Brain Mechanism For Motion Detection In Fruit Flies Revealed
Researchers have identified the neurons used in certain type of motion detection, according to a new study.
The findings deepen our understanding of how the visual system functions.
"Our results show how neurons in the brain work together as part of an intricate process used to detect motion," said Claude Desplan, a professor in NYU's Department of Biology and the study's senior author, in the press release.
The study sought to explain some of the neurological underpinnings of a long-established and influential model, the Hassenstein-Reichardt correlator. According to the model, motion detection relies on separate input channels that are processed in the brain in ways that coordinate these distinct inputs.

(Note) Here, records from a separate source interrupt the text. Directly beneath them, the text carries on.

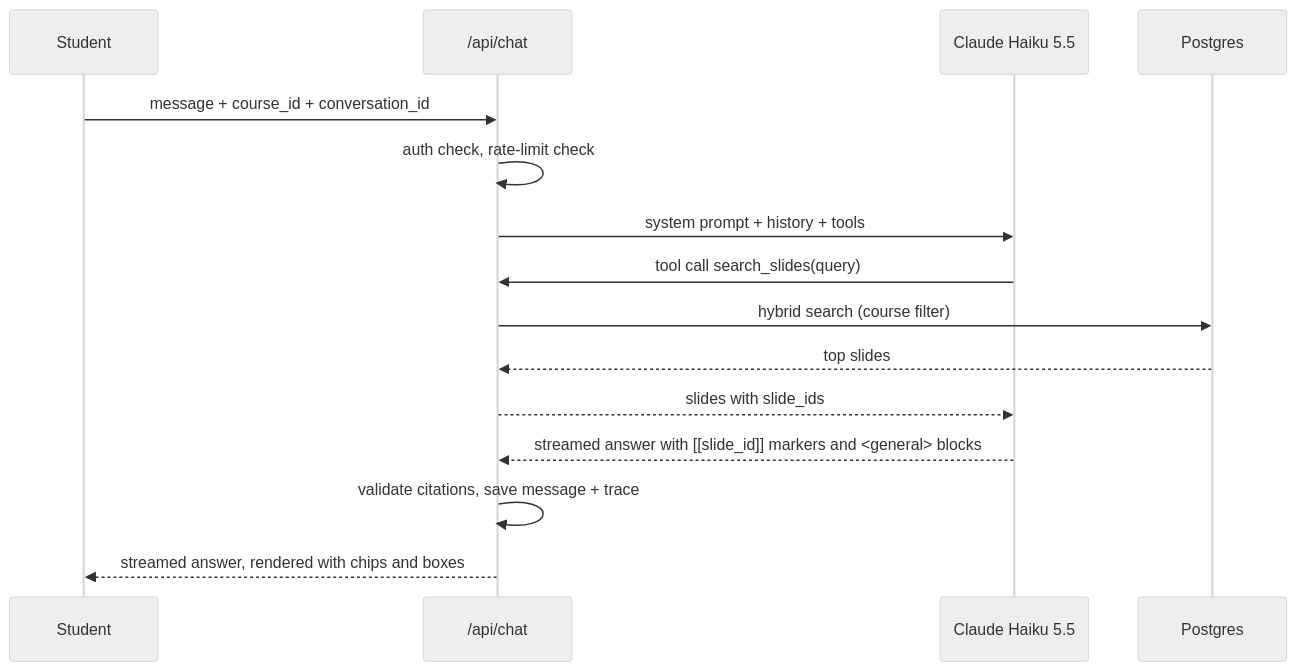
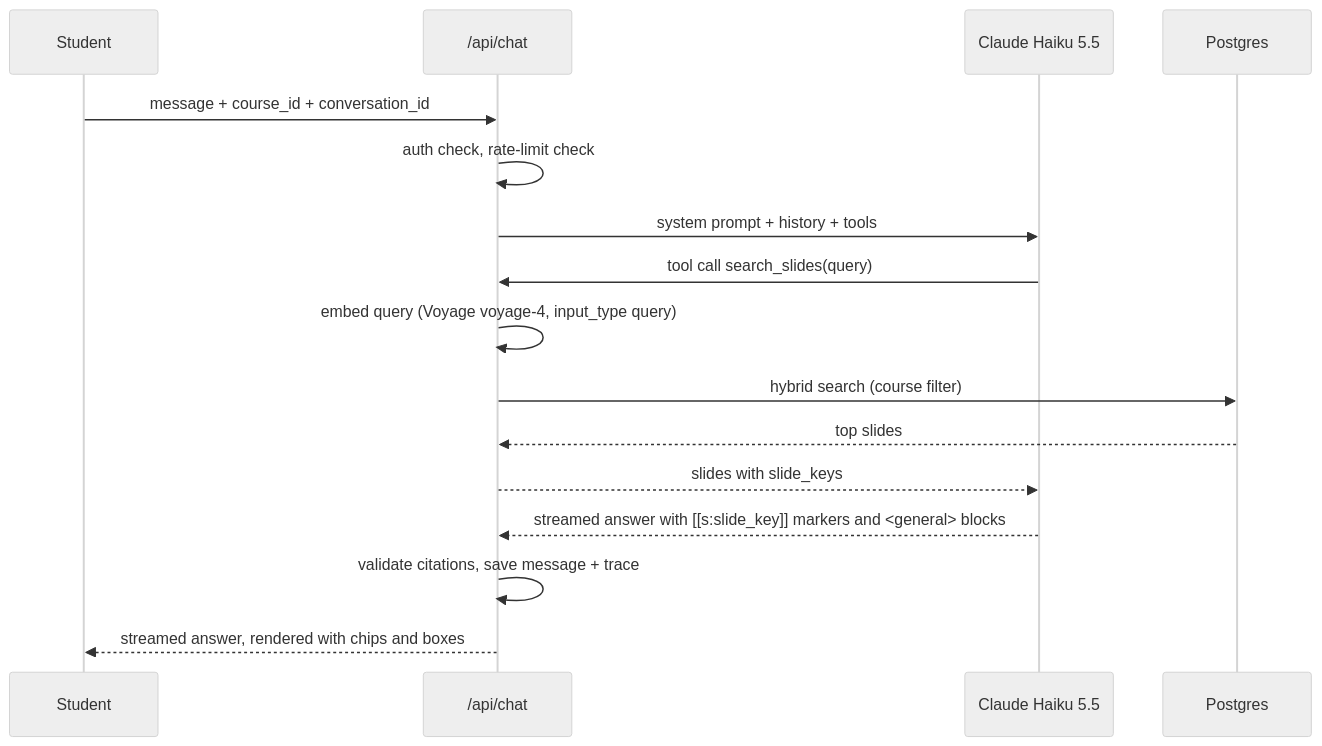
The fourth of 6 diagrams in PRD.md (Timmynathan/ask-your-slides), drawn with Mermaid (neutral theme) before and after one commit. The commit also changed other lines of this file and 7 other files, not shown here.

````diff
--- a/PRD.md
+++ b/PRD.md
@@ -326,18 +332,19 @@
 ```mermaid
 sequenceDiagram
     participant S as Student
     participant A as /api/chat
     participant M as Claude Haiku 5.5
     participant D as Postgres
 
     S->>A: message + course_id + conversation_id
     A->>A: auth check, rate-limit check
     A->>M: system prompt + history + tools
     M->>A: tool call search_slides(query)
+    A->>A: embed query (Voyage voyage-4, input_type query)
     A->>D: hybrid search (course filter)
     D-->>A: top slides
-    A-->>M: slides with slide_ids
-    M-->>A: streamed answer with [[slide_id]] markers and <general> blocks
+    A-->>M: slides with slide_keys
+    M-->>A: streamed answer with [[s:slide_key]] markers and <general> blocks
     A->>A: validate citations, save message + trace
     A-->>S: streamed answer, rendered with chips and boxes
 ```
````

The study considered the fruit fly Drosophila. The fly is commonly used in biological research as a model system to decipher basic principles that direct the functions of the brain.
In sum, these neurons process the two inputs that precede the coordination outlined by the Hassenstein-Reichardt correlator, thereby revealing elements of the long-sought neural activity of motion detection in the fly, the press release explained.
The study appears in the journal Nature.